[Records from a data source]
○ ○ ○ ○
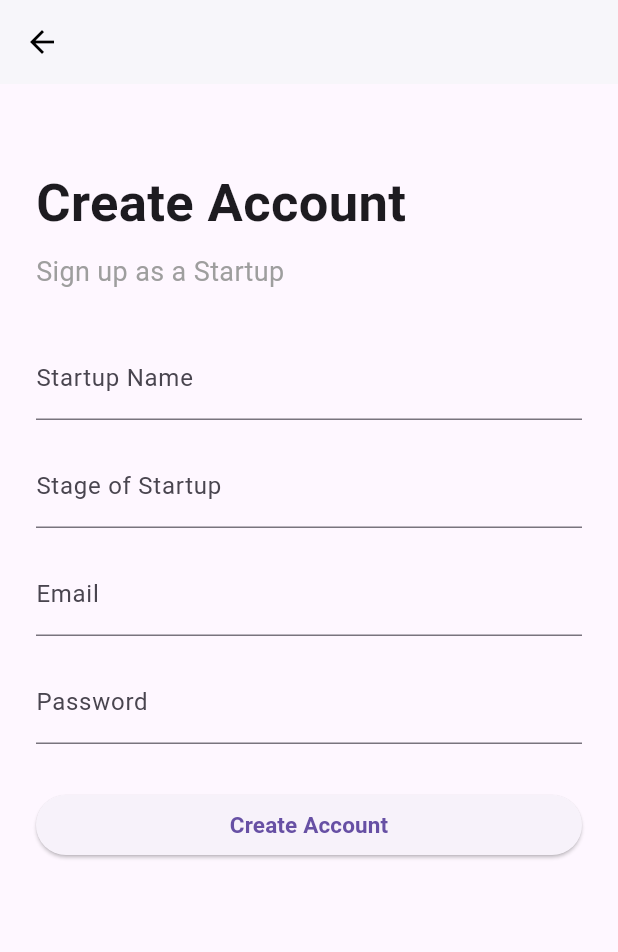
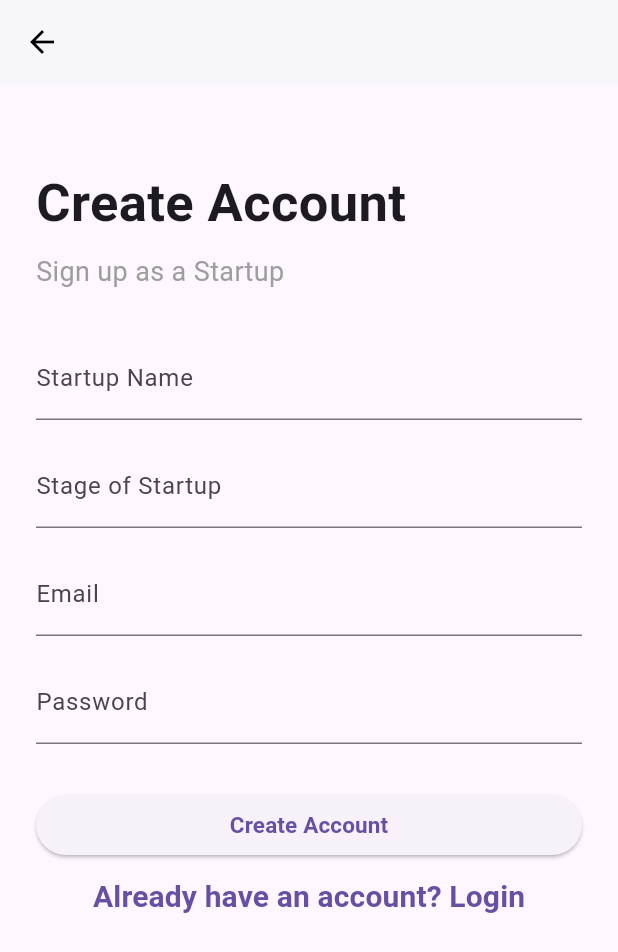
Before and after one commit to Vyshak10/Next_app, a Flutter app: the screen it shows after launch, after a tap on "Skip", after a tap on "Startup", on a phone screen of 412 x 824 dp. Shown: the top 952 px of the screen. Run offline on Flutter 3.47's test engine with Material 3 defaults, Android fonts, the phone set to English and light mode, and no system bars; our stand-ins replace image_picker.

Commit message:
errors corrected

```diff
--- a/lib/routes/app_routes.dart
+++ b/lib/routes/app_routes.dart
@@ -2,15 +2,10 @@
 
 
 import 'package:flutter/material.dart';
-
-import 'package:next_app/view/login/login_view.dart';
-import '../view/homepage/home.dart';
-
 import 'package:next_app/view/homepage/company.dart';
 import 'package:next_app/view/homepage/seeker.dart';
 import 'package:next_app/view/login/login_view.dart';
 import '../view/homepage/startUp.dart';
-
 import '../view/login/signup_view.dart';
 
 
@@ -18,26 +13,17 @@ import '../view/login/signup_view.dart';
 class AppRoutes {
   static const String signup = '/signup';
   static const String login= '/login';
-
-  static const String home = '/home';
-
-
   static const String startUp = '/startUp';
   static const String Company = '/Company';
   static const String seeker = '/Seeker';
-
 
   static Map<String, WidgetBuilder> getRoutes() {
     return {
       signup: (context) => const SignUpPage(),
       login: (context) => const LoginView(),
-
-      home: (context) => const HomePage(),
-
       startUp: (context) => const Startup(),
       Company: (context) => const CompanyScreen(),
       seeker: (context) => const SeekerPage()
-
     };
   }
 }
--- a/lib/view/login/signup_view.dart
+++ b/lib/view/login/signup_view.dart
@@ -50,26 +50,35 @@ class SignUpPage extends StatelessWidget {
 
               SizedBox(
                 width: double.infinity,
-                child: ElevatedButton(onPressed: () {
-
-                  Navigator.pushNamed(context, '/login');
-
+                child: ElevatedButton(
+                  onPressed: () {
                     Navigator.pushNamed(
                       context,
                       '/login',
                       arguments: {'userType': userType},
                     );
-
-
                   },
-                    child: Text('Create Account',
+                  child: Text(
+                    'Create Account',
                     style: TextStyle(
                       fontSize: 15,
                       fontWeight: FontWeight.bold,
                     ),
                   ),
                 ),
+              ),
+
+              Center(
+                child: TextButton(onPressed: (){
+                  Navigator.pushNamed(context, '/login');
+                },
+                    child: Text('Already have an account? Login',
+                    style: TextStyle(
+                      fontSize: 20,
+                      fontWeight: FontWeight.bold
+                    ),)),
               )
+
             ],
           ),
         ),
--- a/lib/view/login/user_type.dart
+++ b/lib/view/login/user_type.dart
@@ -1,5 +1,3 @@
-
-
 import 'package:flutter/material.dart';
 import 'package:next_app/common_widget/role_option_card.dart';
 import 'package:next_app/view/login/login_view.dart';
@@ -71,22 +69,6 @@ class _UserTypeState extends State<UserType> {
                   const SizedBox(height: 32,),
 
                   RoleOptionCard(
-
-                      title: 'Established Company',
-                      description: 'Looking to hire talent and grow your team',
-                      icon: Icons.business_center,
-                      iconColor: Colors.deepOrange,
-                      features: const [
-                        'Looking to hire talent and grow your team'
-                        'Browse candidate profiles',
-                        'Manage applications',
-                        'Track progress',
-                      ],
-
-                    onTap: () {
-                        Navigator.pushNamed(context, '/signup',
-                            arguments:{'userType':'Established Company'});
-
                     title: 'Established Company',
                     description: 'Looking to hire talent and grow your team',
                     icon: Icons.business_center,
@@ -122,21 +104,6 @@ class _UserTypeState extends State<UserType> {
                   ),
 
                   RoleOptionCard(
-
-                      title:'Job Seeker',
-                      description: 'Looking for job opportunities and connections',
-                      icon: Icons.person,
-                      iconColor:  const Color(0xFF0066CC),
-                      features: const [
-                        'Discover job opportunities',
-                        'Connect with companies',
-                        'Showcase your skills and experience',
-                      ],
-
-                    onTap: (){
-                        Navigator.pushNamed(context, '/signup',
-                            arguments:{'userType':'Job Seeker'});
-
                     title:'Job Seeker',
                     description: 'Looking for job opportunities and connections',
                     icon: Icons.person,
@@ -150,29 +117,11 @@ class _UserTypeState extends State<UserType> {
                     onTap: (){
                       Navigator.pushNamed(context, '/signup',
                           arguments:{'userType':'Job Seeker'});
-
                     },
 
                   ),
 
                   SizedBox(height:10,),
-
-
-                  Center(
-                    child:
-                    TextButton(onPressed: () => Navigator.push(context,
-                        MaterialPageRoute(builder: (context) => LoginView()
-                        )
-                    ),child:const Text('Already have a account ? Log in',
-                    style: TextStyle(
-                      fontSize: 18,
-                        fontWeight: FontWeight.w500,
-                      color:  Color(0xFF0066CC)
-                    ),)
-                    ),
-                  )
-
-
 
                 ],
               )
--- a/pubspec.yaml
+++ b/pubspec.yaml
@@ -36,6 +36,8 @@ dependencies:
   # Use with the CupertinoIcons class for iOS style icons.
   cupertino_icons: ^1.0.8
   shared_preferences: ^2.5.3
+
+
   image_picker: ^1.0.4
 
 
```
Also changed, not shown: lib/view/login/login_view.dart (+26 -42 lines). Lines whose indentation alone changed are shown as unchanged.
○ ○ ○ ○
## Assignment
Exactly repeat the data above; the pictures do not belong in your copy.

## Written solution
Before and after one commit to Vyshak10/Next_app, a Flutter app: the screen it shows after launch, after a tap on "Skip", after a tap on "Startup", on a phone screen of 412 x 824 dp. Shown: the top 952 px of the screen. Run offline on Flutter 3.47's test engine with Material 3 defaults, Android fonts, the phone set to English and light mode, and no system bars; our stand-ins replace image_picker.

Commit message:
errors corrected

```diff
--- a/lib/routes/app_routes.dart
+++ b/lib/routes/app_routes.dart
@@ -2,15 +2,10 @@
 
 
 import 'package:flutter/material.dart';
-
-import 'package:next_app/view/login/login_view.dart';
-import '../view/homepage/home.dart';
-
 import 'package:next_app/view/homepage/company.dart';
 import 'package:next_app/view/homepage/seeker.dart';
 import 'package:next_app/view/login/login_view.dart';
 import '../view/homepage/startUp.dart';
-
 import '../view/login/signup_view.dart';
 
 
@@ -18,26 +13,17 @@ import '../view/login/signup_view.dart';
 class AppRoutes {
   static const String signup = '/signup';
   static const String login= '/login';
-
-  static const String home = '/home';
-
-
   static const String startUp = '/startUp';
   static const String Company = '/Company';
   static const String seeker = '/Seeker';
-
 
   static Map<String, WidgetBuilder> getRoutes() {
     return {
       signup: (context) => const SignUpPage(),
       login: (context) => const LoginView(),
-
-      home: (context) => const HomePage(),
-
       startUp: (context) => const Startup(),
       Company: (context) => const CompanyScreen(),
       seeker: (context) => const SeekerPage()
-
     };
   }
 }
--- a/lib/view/login/signup_view.dart
+++ b/lib/view/login/signup_view.dart
@@ -50,26 +50,35 @@ class SignUpPage extends StatelessWidget {
 
               SizedBox(
                 width: double.infinity,
-                child: ElevatedButton(onPressed: () {
-
-                  Navigator.pushNamed(context, '/login');
-
+                child: ElevatedButton(
+                  onPressed: () {
                     Navigator.pushNamed(
                       context,
                       '/login',
                       arguments: {'userType': userType},
                     );
-
-
                   },
-                    child: Text('Create Account',
+                  child: Text(
+                    'Create Account',
                     style: TextStyle(
                       fontSize: 15,
                       fontWeight: FontWeight.bold,
                     ),
                   ),
                 ),
+              ),
+
+              Center(
+                child: TextButton(onPressed: (){
+                  Navigator.pushNamed(context, '/login');
+                },
+                    child: Text('Already have an account? Login',
+                    style: TextStyle(
+                      fontSize: 20,
+                      fontWeight: FontWeight.bold
+                    ),)),
               )
+
             ],
           ),
         ),
--- a/lib/view/login/user_type.dart
+++ b/lib/view/login/user_type.dart
@@ -1,5 +1,3 @@
-
-
 import 'package:flutter/material.dart';
 import 'package:next_app/common_widget/role_option_card.dart';
 import 'package:next_app/view/login/login_view.dart';
@@ -71,22 +69,6 @@ class _UserTypeState extends State<UserType> {
                   const SizedBox(height: 32,),
 
                   RoleOptionCard(
-
-                      title: 'Established Company',
-                      description: 'Looking to hire talent and grow your team',
-                      icon: Icons.business_center,
-                      iconColor: Colors.deepOrange,
-                      features: const [
-                        'Looking to hire talent and grow your team'
-                        'Browse candidate profiles',
-                        'Manage applications',
-                        'Track progress',
-                      ],
-
-                    onTap: () {
-                        Navigator.pushNamed(context, '/signup',
-                            arguments:{'userType':'Established Company'});
-
                     title: 'Established Company',
                     description: 'Looking to hire talent and grow your team',
                     icon: Icons.business_center,
@@ -122,21 +104,6 @@ class _UserTypeState extends State<UserType> {
                   ),
 
                   RoleOptionCard(
-
-                      title:'Job Seeker',
-                      description: 'Looking for job opportunities and connections',
-                      icon: Icons.person,
-                      iconColor:  const Color(0xFF0066CC),
-                      features: const [
-                        'Discover job opportunities',
-                        'Connect with companies',
-                        'Showcase your skills and experience',
-                      ],
-
-                    onTap: (){
-                        Navigator.pushNamed(context, '/signup',
-                            arguments:{'userType':'Job Seeker'});
-
                     title:'Job Seeker',
                     description: 'Looking for job opportunities and connections',
                     icon: Icons.person,
@@ -150,29 +117,11 @@ class _UserTypeState extends State<UserType> {
                     onTap: (){
                       Navigator.pushNamed(context, '/signup',
                           arguments:{'userType':'Job Seeker'});
-
                     },
 
                   ),
 
                   SizedBox(height:10,),
-
-
-                  Center(
-                    child:
-                    TextButton(onPressed: () => Navigator.push(context,
-                        MaterialPageRoute(builder: (context) => LoginView()
-                        )
-                    ),child:const Text('Already have a account ? Log in',
-                    style: TextStyle(
-                      fontSize: 18,
-                        fontWeight: FontWeight.w500,
-                      color:  Color(0xFF0066CC)
-                    ),)
-                    ),
-                  )
-
-
 
                 ],
               )
--- a/pubspec.yaml
+++ b/pubspec.yaml
@@ -36,6 +36,8 @@ dependencies:
   # Use with the CupertinoIcons class for iOS style icons.
   cupertino_icons: ^1.0.8
   shared_preferences: ^2.5.3
+
+
   image_picker: ^1.0.4
 
 
```
Also changed, not shown: lib/view/login/login_view.dart (+26 -42 lines). Lines whose indentation alone changed are shown as unchanged.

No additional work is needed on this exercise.